As I navigate through another quiet morning, another start to the day with my son out of the house, I realize I follow the same routine whether he is here or not. It is quieter, sure, but my mornings and evenings now naturally, instinctively, follow this routine. A routine that has been 10 years in the making.
Ten years of carefully cultivating a schedule. Predictability. Of feeling responsible and being responsible for guiding another life, ironically, to a place that I can start letting go, bit by bit, to see how he manages the first small flights on his own.
This is how it starts, the emptying of the nest, though there are years yet left to go. Years of adjustment for all of us. I wonder what our schedule will look like as those years change our patterns, what my routine will be when the nest is empty. But I don’t want to think about that eventuality just yet.
On Friday, our school board had a PD day. I realized this at 3pm on Thursday and almost enrolled the boy in his usual after school program, but my husband said he wanted to spend the day with him. Usually, my husband has so many work projects on the go that this just isn’t possible and he often laments the fact that he doesn’t get to spend the fun times with the boy that I do. I was thrilled that they would have some time together.
Friday morning, he told the boy to dress nicely and off they went to a fancy hotel for breakfast, while I threw some granola in my lunch bag and headed to work.
Mid-morning, they called me from the car. “We’re going to Montreal!” they shouted exuberantly into the phone. “See you tomorrow!”
All day, my phone silently flashed with pictures of their exploits. I watched from my distance, bemused.

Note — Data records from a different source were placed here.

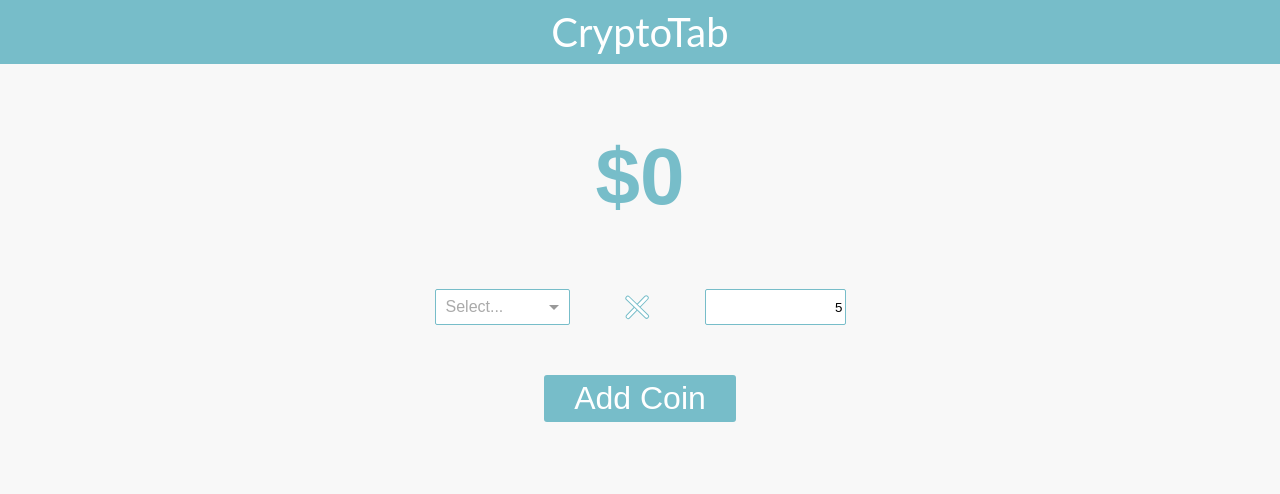
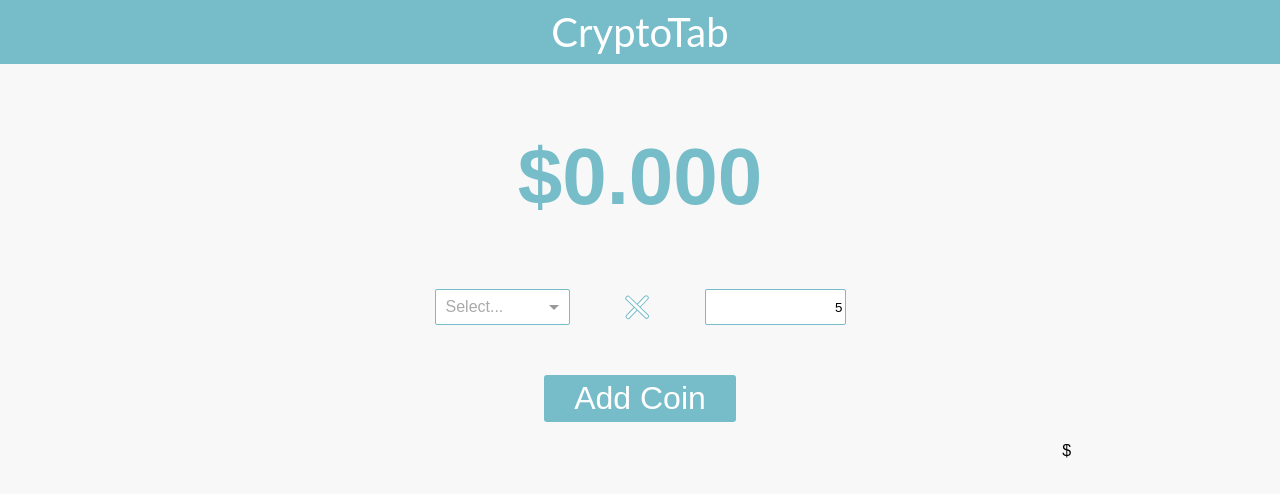
Before and after one commit to riichb/cryptoTab, a React (Create React App) app: page / in a window 1280 px wide. Both pictures are taken after typing "Sample", "5" into the empty fields and a click on the button "Add Coin". Shown: the top 494 px of the page. Built offline with nearby package versions, Linux system fonts and the light colour scheme; no server answers; the HTML template or start-up script is replaced by a standard one.

Commit message:
added coinList

```diff
--- a/src/App.js
+++ b/src/App.js
@@ -1,18 +1,21 @@
 import React, { Component } from 'react';
 import CoinMultiplier from './components/CoinMultiplier/CoinMultiplier';
+import CoinList from './components/CoinList/CoinList';
 import './App.css';
 
 class App extends Component {
   constructor() {
     super();
     this.state = {
+      coinsArray: [],
       coinQuantityMultiplier: null,
       coinPrice: '',
       coinSelected: '',
-      totalValue: [0]
+      coinSelectedObject: '',
+      finalWalletValue: ''
     };
 
-    this.handleCoinMultiplication = this.handleCoinMultiplication.bind(this);
+    this.handleAddingCoin = this.handleAddingCoin.bind(this);
     this.handleCoinQuantityChange = this.handleCoinQuantityChange.bind(this);
     this.handleCoinSelectionChange= this.handleCoinSelectionChange.bind(this);
   }
@@ -25,14 +28,33 @@ class App extends Component {
 
   }
 
-  handleCoinMultiplication(event) {
+  handleAddingCoin(event) {
+    this._handleMultiplication();
+    this.setState({
+      coinsArray: this.state.coinsArray,
+    });
+
+  }
+
+  _handleMultiplication() {
+    const coinSelectedObj = this.state.coinSelectedObject
     const price = this.state.coinPrice;
     const quantity = this.state.coinQuantityMultiplier;
     const multipliedPrice = price * quantity;
-    const totalPrice = this._addCommasForLargeNumbers(multipliedPrice);
+    // eslint-disable-next-line
+    const walletValue = Number(this.state.finalWalletValue.replace(/\,/g,'')) + multipliedPrice;
+    const finalWalletValue = this._addCommasForLargeNumbers(walletValue.toFixed(3))
+    const totalPrice = this._addCommasForLargeNumbers(multipliedPrice.toFixed(3));
+
+    Object.assign(coinSelectedObj, {
+      total_quantity: quantity,
+      total_value: totalPrice
+    });
+
+    this.state.coinsArray.push(coinSelectedObj);
 
     this.setState( {
-      totalValue: totalPrice
+      finalWalletValue: finalWalletValue
     })
   }
 
@@ -46,8 +68,10 @@ class App extends Component {
   handleCoinSelectionChange(coin) {
     const coinPrice = Number(coin.price_usd);
     const coinSelected = coin.value;
+    const coinObject = coin;
 
     this.setState({
+      coinSelectedObject: coinObject,
       coinPrice: coinPrice,
       coinSelected: coinSelected,
     });
@@ -60,7 +84,7 @@ class App extends Component {
           <span className="title">CryptoTab</span>
         </header>
         <div className="account-value">
-          ${this.state.totalValue}
+          ${this.state.finalWalletValue}
         </div>
         <div className="crypto-calculator">
           <CoinMultiplier
@@ -70,11 +94,15 @@ class App extends Component {
             coinSelected={this.state.coinSelected}
           />
           <div className="add-coin-container" >
-            <button className="add-coin-button" onClick={this.handleCoinMultiplication}>
+            <button className="add-coin-button" onClick={this.handleAddingCoin}>
               Add Coin
             </button>
           </div>
         </div>
+
+      <CoinList
+        coins={this.state.coinsArray}
+      />
       </div>
     );
   }
--- /dev/null
+++ b/src/components/CoinList/CoinList.css
@@ -0,0 +1,31 @@
+li, ul{
+  list-style: none;
+  margin: 0;
+  padding: 0;
+}
+
+.coin-list {
+  display: flex;
+  flex-direction: column;
+}
+
+.coin-item {
+  list-style: none;
+}
+
+.coin-info {
+  display: flex;
+  justify-content: space-around;
+  margin-top: 20px;
+}
+
+.coin-info {
+  display: flex;
+  justify-content: space-around;
+  margin-top: 20px;
+}
+
+.coin-info li {
+  text-align: center;
+  width: 100px;
+}
--- /dev/null
+++ b/src/components/CoinList/CoinList.js
@@ -0,0 +1,29 @@
+import React, { Component } from 'react';
+import './CoinList.css';
+
+class CoinList extends Component {
+  render() {
+    return (
+      <div className="coin-list-container">
+        <ul className="coin-list">
+          {
+            Object.keys(this.props.coins).map(function(key) {
+              const coin = this.props.coins[key];
+              return (
+                <li key={key} className="coin-item">
+                  <ul className="coin-info">
+                    <li className="coin-name">{coin.id}</li>
+                    <li className="coin-owned">{coin.total_quantity}</li>
+                    <li className="coin-total-value">${coin.total_value}</li>
+                  </ul>
+                </li>
+              )
+            }.bind(this))
+          }
+        </ul>
+      </div>
+    )
+  }
+}
+
+export default CoinList;
--- a/src/components/CoinSearch/CoinSearch.js
+++ b/src/components/CoinSearch/CoinSearch.js
@@ -18,6 +18,13 @@ const getOptions = (input) => {
 
 class CoinSearch extends Component {
   render() {
+    let coinPrice = this.props.coinPrice;
+    let currentPrice = null;
+
+    if (coinPrice) {
+      currentPrice = <span className="current-price">${this.props.coinPrice}</span>
+    }
+
     return (
       <div>
         <Select.Async
@@ -26,7 +33,7 @@ class CoinSearch extends Component {
           onChange={this.props.handleCoinSelectionChange}
           value={this.props.coinSelected}
         />
-      <span className="current-price">{this.props.coinPrice}</span>
+        {currentPrice}
       </div>
     )
   }
```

Of course, my son heading on a road trip with my husband is hardly an emptying of the nest. But it is a change, even a small step in that direction; for 10 years it’s been my son and me, for 6 years it’s been my son and my husband and me. Only every now and then is it the two of them. This is a good thing. They are still getting used to each other, even now, after living together for almost 6 years.
Friday evenings we usually clean the house as a family. It’s an established part of the routine. Not wanting to have to face a Saturday with chores, I spent Friday evening cleaning in the solitude, my mind wandering. It took me 5 hours to get everything done but still I was in bed at pretty much the same time I would have been if they’d been here. The routine remained intact.
Saturday morning I still woke up at 7:30, still got out of bed at 8. Like clockwork. They returned home shortly thereafter but my son went off again, this time to a friend’s house for a sleepover, mid-afternoon.
My mother-in-law came for dinner, which we ate in the garden at the same time we have dinner every night. My husband and I, though we had all the freedom that comes with an otherwise empty house, were still in bed at the usual time, watching the show we’ve been watching for weeks. We went to sleep at the same time we do most Saturday nights and again, we were up at 7:30.
I have time to write before I pick up the boy from his sleepover, but that’s not vastly different from other Sundays, either.
So, here I am, writing, thinking about schedules and slowly emptying nests. I have glimpsed what my life will be like in 8 to 10 years when my son has moved out and perhaps superficially it won’t be much different, though I can only imagine (and I try not to) the size of the hole his absence will leave me with.
Maybe I cling to the routine because it makes his absence feel temporary. Maybe it’s relief that I’m feeling as I reflect on the extent to which my life doesn’t change when he’s out of the house.
Though I like to know he can fly, though it makes me proud of him, I’m glad it’s not anywhere near the time that he will fly away.